Please output every entry below exactly as written, leaving out any pictures.
-- Working data follows --
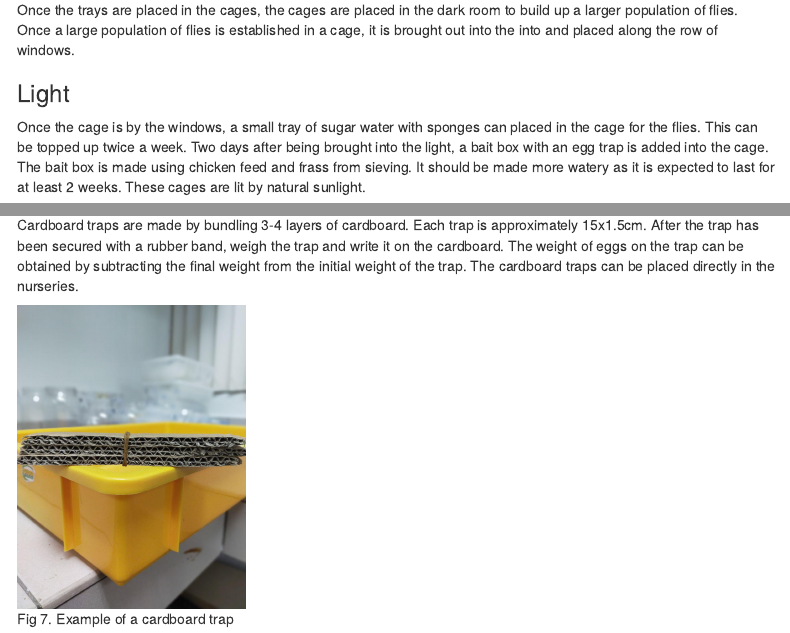
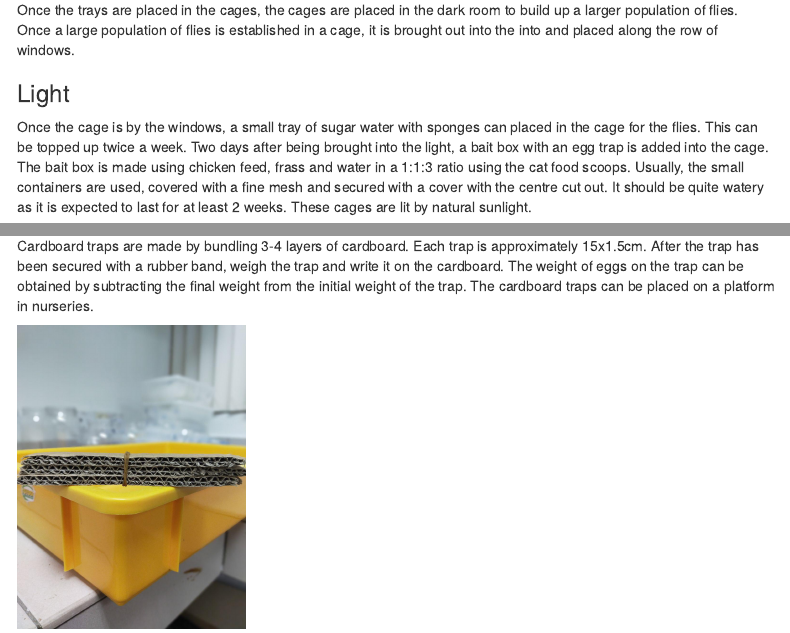
Before and after one commit to nicholaslws/BSF-projects, an R Markdown document (SOP/SOP.Rmd): the page in a window 1100 px wide, from 6480 px down, and a second part further down, joined at a grey line. Rendered offline with R 4.5, knitr and Pandoc, with nearby package versions; menus at the side of the page are left out.

Commit message:
25 march 2021

```diff
--- a/SOP/SOP.Rmd
+++ b/SOP/SOP.Rmd
@@ -176,7 +176,7 @@ Currently (Dec 2020), we are still rebuilding our populations after the circuit
 Once the trays are placed in the cages, the cages are placed in the dark room to build up a larger population of flies. Once a large population of flies is established in a cage, it is brought out into the into and placed along the row of windows.
 
 ### Light
-Once the cage is by the windows, a small tray of sugar water with sponges can placed in the cage for the flies. This can be topped up twice a week. Two days after being brought into the light, a bait box with an egg trap is added into the cage. The bait box is made using chicken feed and frass from sieving. It should be made more watery as it is expected to last for at least 2 weeks. These cages are lit by natural sunlight.
+Once the cage is by the windows, a small tray of sugar water with sponges can placed in the cage for the flies. This can be topped up twice a week. Two days after being brought into the light, a bait box with an egg trap is added into the cage. The bait box is made using chicken feed, frass and water in a 1:1:3 ratio using the cat food scoops. Usually, the small containers are used, covered with a fine mesh and secured with a cover with the centre cut out. It should be quite watery as it is expected to last for at least 2 weeks. These cages are lit by natural sunlight.
 
 ![Fig 4. BSF bait boxes with traps](images/trap.png){width=30%}
 
@@ -196,6 +196,6 @@ Wooden traps are made by bundling four layers of wood, separated by thin wooden
 ![Fig 6. Example of a wooden trap](images/wooden trap.jpg){width=30%}
 
 ### Cardbaord traps.
-Cardboard traps are made  by bundling 3-4 layers of cardboard. Each trap is approximately 15x1.5cm. After the trap has been secured with a rubber band, weigh the trap and write it on the cardboard. The weight of eggs on the trap can be obtained by subtracting the final weight from the initial weight of the trap. The cardboard traps can be placed directly in the nurseries.
+Cardboard traps are made  by bundling 3-4 layers of cardboard. Each trap is approximately 15x1.5cm. After the trap has been secured with a rubber band, weigh the trap and write it on the cardboard. The weight of eggs on the trap can be obtained by subtracting the final weight from the initial weight of the trap. The cardboard traps can be placed on a platform in nurseries.
 
 ![Fig 7. Example of a cardboard trap](images/cardboard trap.jpg){width=30%}
```
Also changed, not shown: SOP/SOP.md, SOP/SOP.Rmd (2 more changed lines).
-- Working data concluded --
Your solution:
Before and after one commit to nicholaslws/BSF-projects, an R Markdown document (SOP/SOP.Rmd): the page in a window 1100 px wide, from 6480 px down, and a second part further down, joined at a grey line. Rendered offline with R 4.5, knitr and Pandoc, with nearby package versions; menus at the side of the page are left out.

Commit message:
25 march 2021

```diff
--- a/SOP/SOP.Rmd
+++ b/SOP/SOP.Rmd
@@ -176,7 +176,7 @@ Currently (Dec 2020), we are still rebuilding our populations after the circuit
 Once the trays are placed in the cages, the cages are placed in the dark room to build up a larger population of flies. Once a large population of flies is established in a cage, it is brought out into the into and placed along the row of windows.
 
 ### Light
-Once the cage is by the windows, a small tray of sugar water with sponges can placed in the cage for the flies. This can be topped up twice a week. Two days after being brought into the light, a bait box with an egg trap is added into the cage. The bait box is made using chicken feed and frass from sieving. It should be made more watery as it is expected to last for at least 2 weeks. These cages are lit by natural sunlight.
+Once the cage is by the windows, a small tray of sugar water with sponges can placed in the cage for the flies. This can be topped up twice a week. Two days after being brought into the light, a bait box with an egg trap is added into the cage. The bait box is made using chicken feed, frass and water in a 1:1:3 ratio using the cat food scoops. Usually, the small containers are used, covered with a fine mesh and secured with a cover with the centre cut out. It should be quite watery as it is expected to last for at least 2 weeks. These cages are lit by natural sunlight.
 
 ![Fig 4. BSF bait boxes with traps](images/trap.png){width=30%}
 
@@ -196,6 +196,6 @@ Wooden traps are made by bundling four layers of wood, separated by thin wooden
 ![Fig 6. Example of a wooden trap](images/wooden trap.jpg){width=30%}
 
 ### Cardbaord traps.
-Cardboard traps are made  by bundling 3-4 layers of cardboard. Each trap is approximately 15x1.5cm. After the trap has been secured with a rubber band, weigh the trap and write it on the cardboard. The weight of eggs on the trap can be obtained by subtracting the final weight from the initial weight of the trap. The cardboard traps can be placed directly in the nurseries.
+Cardboard traps are made  by bundling 3-4 layers of cardboard. Each trap is approximately 15x1.5cm. After the trap has been secured with a rubber band, weigh the trap and write it on the cardboard. The weight of eggs on the trap can be obtained by subtracting the final weight from the initial weight of the trap. The cardboard traps can be placed on a platform in nurseries.
 
 ![Fig 7. Example of a cardboard trap](images/cardboard trap.jpg){width=30%}
```
Also changed, not shown: SOP/SOP.md, SOP/SOP.Rmd (2 more changed lines).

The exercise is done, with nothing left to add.